Mindfulness and its benefits in exercise is a microcosm for the benefits of mindfulness in life. Just as life becomes more fulfilling, and rich in nature when lived moment by moment, breath by breath, exercise becomes more manageable and productive when you focus on each movement as you go along.
The present moment is almost always bearable.
Observing our minds during the last moments of a tough set or the last mile of a long run is likely to reveal common repetitive thoughts – ‘I need to stop.’ ‘ I can’t do this’. ‘I still have another 10 minutes to go’.
”Some of the biggest and most insidious distractions come to us not from the outside, but from inside – the inside of our own heads, that is. All of our mental chatter and negative self-talk gets in the way of our focus.”George Mumford in The Mindful Athlete
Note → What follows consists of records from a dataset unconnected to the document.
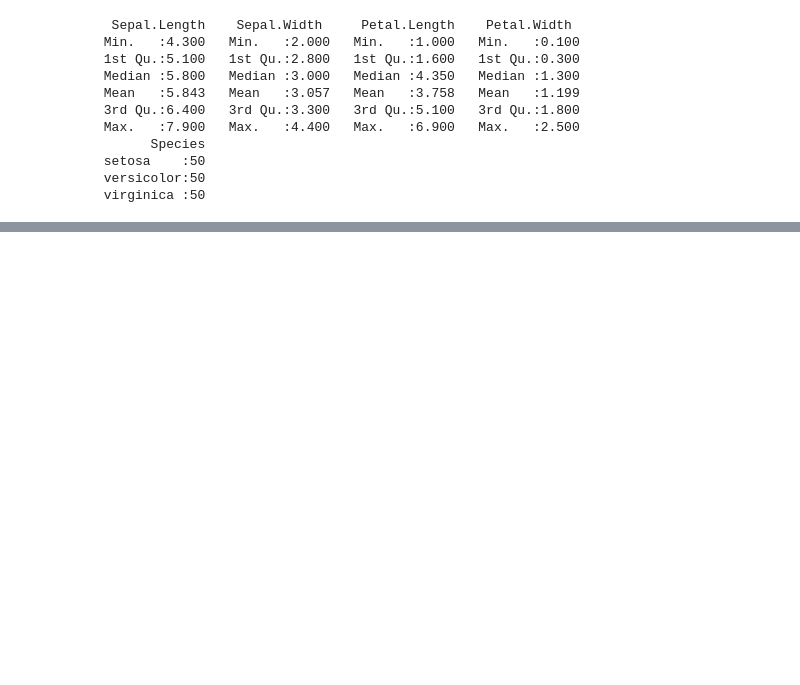
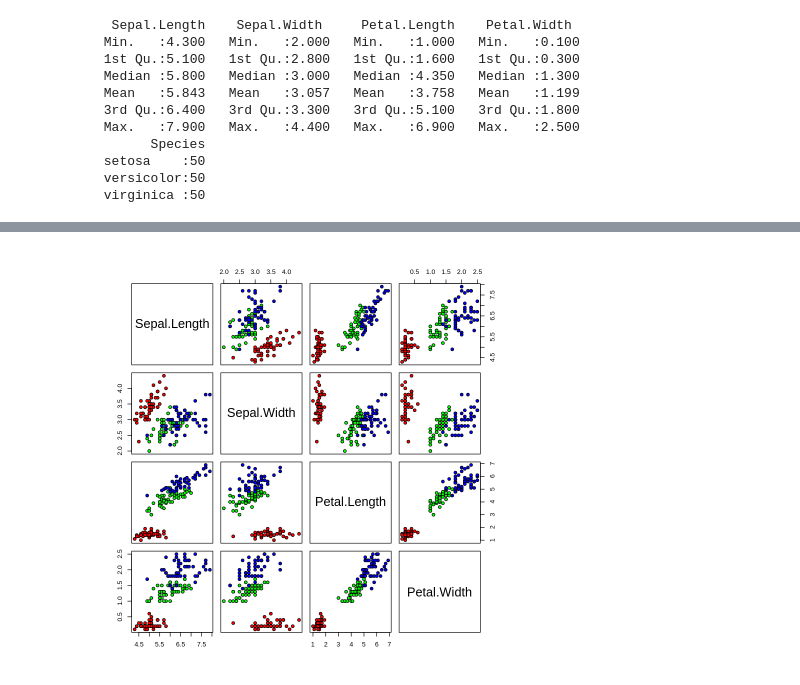
Before and after one commit to ReVuz/R_programming, a Jupyter notebook: EDA.ipynb, the cells around one changed output, grey strips where cells are left out. Drawn from its saved outputs; the diff is of its cells as text; code cells hidden in the pictures; blank space fills up the shorter version.

```diff
--- a/EDA.ipynb
+++ b/EDA.ipynb
@@ -123,0 +133,5 @@ summary(iris)
+# %%
+# Explore the relationship between the numeric variables using scatter plots
+pairs(iris[, -5], pch = 21, bg = c("red", "green", "blue")[iris$Species])
+# %% [output]
+[figure, added]
```
Also changed, not shown: parts of 4 cells of this notebook.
When things get tough or even at the first signs of discomfort, instead of focusing on the task at hand, our minds can begin judging the situation – how much we have left to do, our lack of ability to keep going, and verbalising the need to stop and rest.
Being mindful of our breathing and observing the sensations in our body helps us to silence the mind and keep going or identify the rare situations where we do truly need to stop or adjust something. We can recognise discomfort e.g. aching or burning muscles (as opposed to an injury) as simple sensations and stay with them without unnecessarily reacting to, naming or labeling them.
”Boredom, anger, sadness or fear are not ‘you’ or personal. They are conditions of the mind. They come and go. Nothing that comes and goes is you.”Eckhart Tolle, in Stillness Speaks
Being mindful and focusing on our breath also helps us keep our breathing steady, consistent and under control. This prevents our body from going into stress-mode and increases muscular and cardiovascular endurance as well as our ability to recover quicker between bouts of hard effort.
”We have become a generation of shallow breathers. We rush through life and our breathing rushes along with us”George Mumford in The Mindful Athlete
Being mindful includes being aware of the totality of the moment and not zeroing in one negative sensation or problem. In the example of running, our awareness may include the soreness in our legs but also the rest of our body, our breathing, the wind on our face, the sky and the rest of our surroundings.
Something I do when running, which slightly moves away from mindfulness perhaps, is giving myself a reality check. I remind myself momentarily that I’m just one person doing one run on one particular day of my life and despite the run feeling like it could go on forever, it is going to be over in a blink of an eye.
The added bonus of tough workouts!
Whilst we can be mindful during any exercise or activity, a tough workout brings out a greater need for mindfulness as it requires us to dig a bit deeper to complete it. Athletes who undertake extreme endurance challenges such as Ultra-Marathons sometimes report entering into deep meditative state and feelings of bliss, in the midst of intense fatigue and pain or less dramatically and more commonly, catching a second wind, after they’ve pushed through feeling too tired to continue.
Additionally, practicing mindfulness outside the gym or off the mats (reference to mindfulness and jiu jitsu here which is an article for another time!) can help us access mindfulness more easily when we need it during a workout. I enjoy both seated meditation (i.e. what someone would traditionally imagine meditation to be) and meditating while I go about my daily activities. At the end of the day, mindfulness is a way of life; something that makes every conceivable activity better because we are truly present during it.
- The Mindful Athlete – George Mumford
- The Nike Run Club app – Guided runs by Headspace and Andy Puddicombe